florian marending

29 Feb 2024

16 hour side-projects

An ode to the MVP

Some years ago I found myself desiring a note-taking application with a feature set that seemingly no piece of software satisfied. At this point, I had developed some minor web development skills at work, so I got the sudden idea to build it myself. While obvious to others, I was mainly dabbling in small command line utilities and graphical simulations prior, I wasn't used to the idea of making useful software for myself. Against better judgement, I jumped in and started building fieldnotes.land.

Act I - Chaos

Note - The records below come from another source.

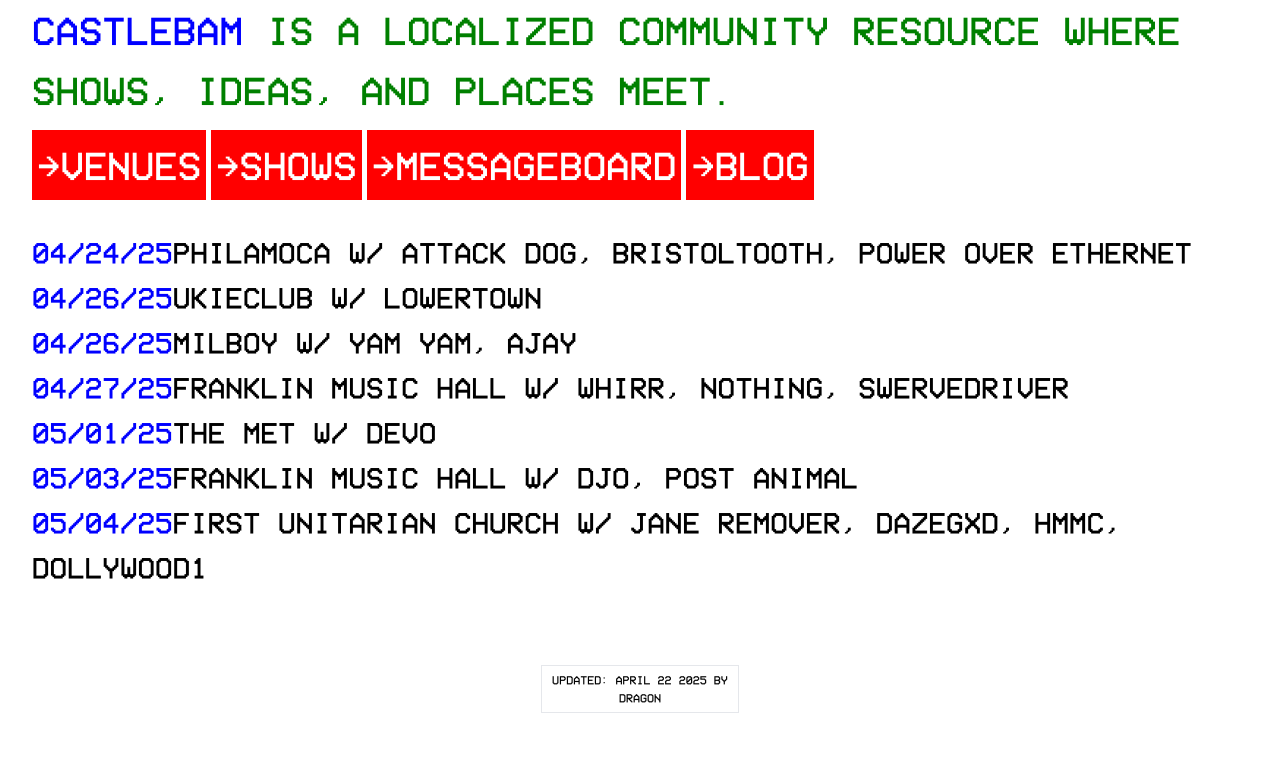
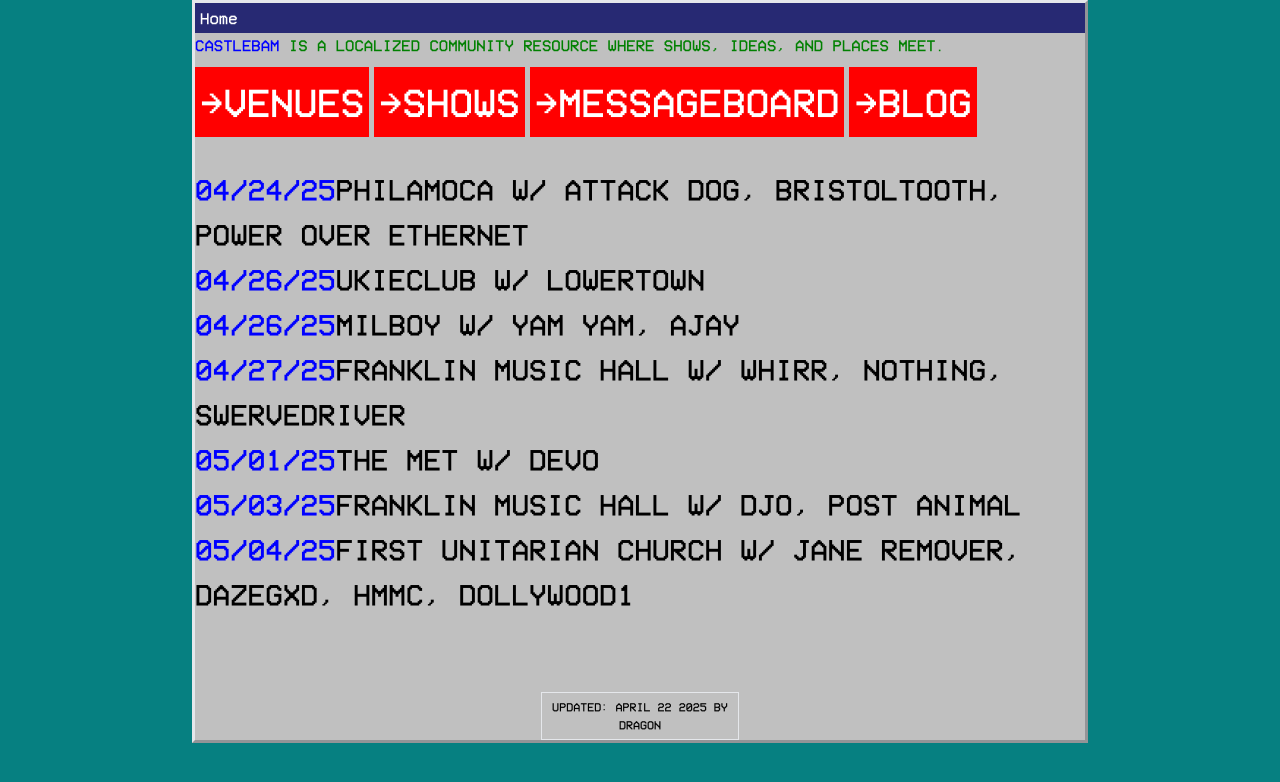
Before and after one commit to bug-sam/castlebam, a Next.js app: page /home in a window 1280 px wide. Shown: the top 782 px of the page. Built offline with nearby package versions, Linux system fonts and the light colour scheme.

Commit message:
introduce windows 98 style desktop/window ui theme

```diff
--- a/app/home/page.tsx
+++ b/app/home/page.tsx
@@ -1,8 +1,9 @@
 import Link from "next/link";
+import Window from "@/components/ui/Window";
 
 export default function Home() {
     return (
-        <div id="main1">
+        <Window title="Home">
             <div id="heading">
                 <p>
                     <span style={{ color: "blue" }}>CASTLEBAM</span>{" "}
@@ -64,6 +65,6 @@
             <div id="last_updated">
                 <p>UPDATED: APRIL 22 2025 BY DRAGON</p>
             </div>
-        </div>
+        </Window>
     );
 }
--- a/app/layout.tsx
+++ b/app/layout.tsx
@@ -27,7 +27,7 @@
     return (
         <html lang="en">
             <body
-                className={`${geistSans.variable} ${geistMono.variable} antialiased`}
+                className={`${geistSans.variable} ${geistMono.variable} antialiased desktop`}
             >
                 <Providers>{children}</Providers>
             </body>
--- /dev/null
+++ b/components/ui/Window.tsx
@@ -0,0 +1,19 @@
+import { ReactNode } from "react";
+
+import "@/styles/window.css";
+
+interface WindowProps {
+    title: string;
+    children: ReactNode;
+}
+
+const Window = ({title, children }: WindowProps) => {
+    return (
+        <div className="window">
+            <div className="window-title">{title}</div>
+            {children}
+        </div>
+    )
+}
+
+export default Window;
--- a/styles/globals.css
+++ b/styles/globals.css
@@ -256,3 +256,11 @@
     font-size: 0.875rem;
     text-align: center;
 }
+
+.desktop {
+    background-color: #068081;
+
+    display: flex;
+    justify-content: center;
+    align-items: center;
+}
--- /dev/null
+++ b/styles/window.css
@@ -0,0 +1,25 @@
+.window {
+    width: 70%;
+    max-height: 70%;
+
+    background-color: #c0c0c0;
+
+    border-width: 3px;
+    border-style: outset;
+
+    overflow: scroll;
+}
+
+.window-title {
+    height: 30px;
+    width: 100%;
+
+    padding-left: 5px;
+
+    background-color: #272973;
+    color: white;
+
+    display: flex;
+    flex-direction: column;
+    justify-content: center;
+}
```
Also changed, not shown: public/castleBamFirst.png.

What followed was a year-long, on-and-off odyssey that included 3 complete rewrites. At one point I started hallucinating a path to commercialization. Ultimately, I used 2 different backend languages, 3 databases, 1 frontend framework with 3 different state management solutions. Not to mention the radical deployment changes: Raspberry Pi in a shoebox to VPS in a datacenter.

It was an incredibly educational experience, but also a chaotic, unstructured one. I did not sit down and think about a feature set, a UI concept or anything of the like, I just started building. I never reflected on my time management and bike-shedding.

When I finally decided I had tweaked the UI enough and it was fine to stay as it is for the foreseeable future, I needed a radical change of pace.

Act II - Order

For my next project (rest.quest - a todo list) I challenged myself to stick to a strict 16 hour time budget. This short limit would have to suffice to do everything from defining what features the application should even have, how it should look and behave, all the way to the implementation and deployment. First, I sat down and came up with a plan for what needed to be done and how much time I would allocate to each: 2 hours for initial project setup and deployment, 2 hours for UI / UX concept, 6 hours for implementation of basic features, 4 hours for advanced features and 2 hours of reserve.

Then, I forced myself to follow this plan exactly. Over the course of about a month, I spent approximately 18 hours total on this project. The result was very close to what I had conceptualized during the design phase. I've been using the application every day in the one and a half years since.

The unresonable effectiveness of self-imposed limits

The time limit forced me to make some trade-offs. For one, the application doesn't have a backend. The data is primarily stored client-side, with the option to configure object storage credentials in the web app to enable sync / backup. The traditional approach would have demanded a backend, database and all the complexity that comes with that. Instead, this local-first architecture was born from a need to save time.

When I was conceptualizing the UI / UX, I kept thinking that I was ready to start building, that I had wasted enough time already just scribbling on a piece of paper. But as I forced myself to serve my time, suddenly some unusual UI patterns emerged: Instead of a single-column list of todo items, why not utilize the horizontal space of non-mobile screens and show 4 columns? Instead of letting checked-off items vanish, leaving no indicator of accomplished work, why not leave a gap where the item was previously? In just two hours of dedicated brainstorming, I came up with ideas that would have taken an order of magnitude longer to crystalize during coding.

Ultimately, the limitiations made the application better and I like to think that subjecting myself to this process has changed the way I approach side-projects. I now spend way more time planning my architecture and drawing my concepts, as it saves time in the long run and makes for a better product. Next, a simplistic feature-set, laser-focused on my needs is all the rage now.